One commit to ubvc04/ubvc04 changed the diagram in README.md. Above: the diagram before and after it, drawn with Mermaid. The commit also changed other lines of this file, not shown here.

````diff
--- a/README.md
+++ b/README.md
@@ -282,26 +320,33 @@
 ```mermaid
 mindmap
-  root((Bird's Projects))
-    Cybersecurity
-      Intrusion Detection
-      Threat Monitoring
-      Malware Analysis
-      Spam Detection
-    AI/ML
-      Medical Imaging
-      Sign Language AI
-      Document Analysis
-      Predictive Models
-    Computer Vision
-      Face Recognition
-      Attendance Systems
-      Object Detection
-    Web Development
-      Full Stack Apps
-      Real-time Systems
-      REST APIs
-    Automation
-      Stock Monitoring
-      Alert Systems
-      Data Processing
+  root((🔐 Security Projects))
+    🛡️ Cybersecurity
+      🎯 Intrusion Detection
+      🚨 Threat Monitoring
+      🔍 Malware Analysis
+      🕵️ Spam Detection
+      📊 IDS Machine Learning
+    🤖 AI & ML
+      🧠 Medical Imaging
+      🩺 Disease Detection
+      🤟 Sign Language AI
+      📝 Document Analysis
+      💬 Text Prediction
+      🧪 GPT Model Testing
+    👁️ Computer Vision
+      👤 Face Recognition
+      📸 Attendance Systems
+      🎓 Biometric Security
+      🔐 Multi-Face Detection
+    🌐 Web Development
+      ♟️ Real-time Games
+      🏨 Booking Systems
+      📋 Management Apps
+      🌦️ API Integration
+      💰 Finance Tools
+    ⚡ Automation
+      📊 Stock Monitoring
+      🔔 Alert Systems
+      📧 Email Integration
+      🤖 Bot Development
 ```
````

### TASK TO COMPLETE:
Repeat every record above. Each one must match exactly.

### RESPONSE BOX:
One commit to ubvc04/ubvc04 changed the diagram in README.md. Above: the diagram before and after it, drawn with Mermaid. The commit also changed other lines of this file, not shown here.

````diff
--- a/README.md
+++ b/README.md
@@ -282,26 +320,33 @@
 ```mermaid
 mindmap
-  root((Bird's Projects))
-    Cybersecurity
-      Intrusion Detection
-      Threat Monitoring
-      Malware Analysis
-      Spam Detection
-    AI/ML
-      Medical Imaging
-      Sign Language AI
-      Document Analysis
-      Predictive Models
-    Computer Vision
-      Face Recognition
-      Attendance Systems
-      Object Detection
-    Web Development
-      Full Stack Apps
-      Real-time Systems
-      REST APIs
-    Automation
-      Stock Monitoring
-      Alert Systems
-      Data Processing
+  root((🔐 Security Projects))
+    🛡️ Cybersecurity
+      🎯 Intrusion Detection
+      🚨 Threat Monitoring
+      🔍 Malware Analysis
+      🕵️ Spam Detection
+      📊 IDS Machine Learning
+    🤖 AI & ML
+      🧠 Medical Imaging
+      🩺 Disease Detection
+      🤟 Sign Language AI
+      📝 Document Analysis
+      💬 Text Prediction
+      🧪 GPT Model Testing
+    👁️ Computer Vision
+      👤 Face Recognition
+      📸 Attendance Systems
+      🎓 Biometric Security
+      🔐 Multi-Face Detection
+    🌐 Web Development
+      ♟️ Real-time Games
+      🏨 Booking Systems
+      📋 Management Apps
+      🌦️ API Integration
+      💰 Finance Tools
+    ⚡ Automation
+      📊 Stock Monitoring
+      🔔 Alert Systems
+      📧 Email Integration
+      🤖 Bot Development
 ```
````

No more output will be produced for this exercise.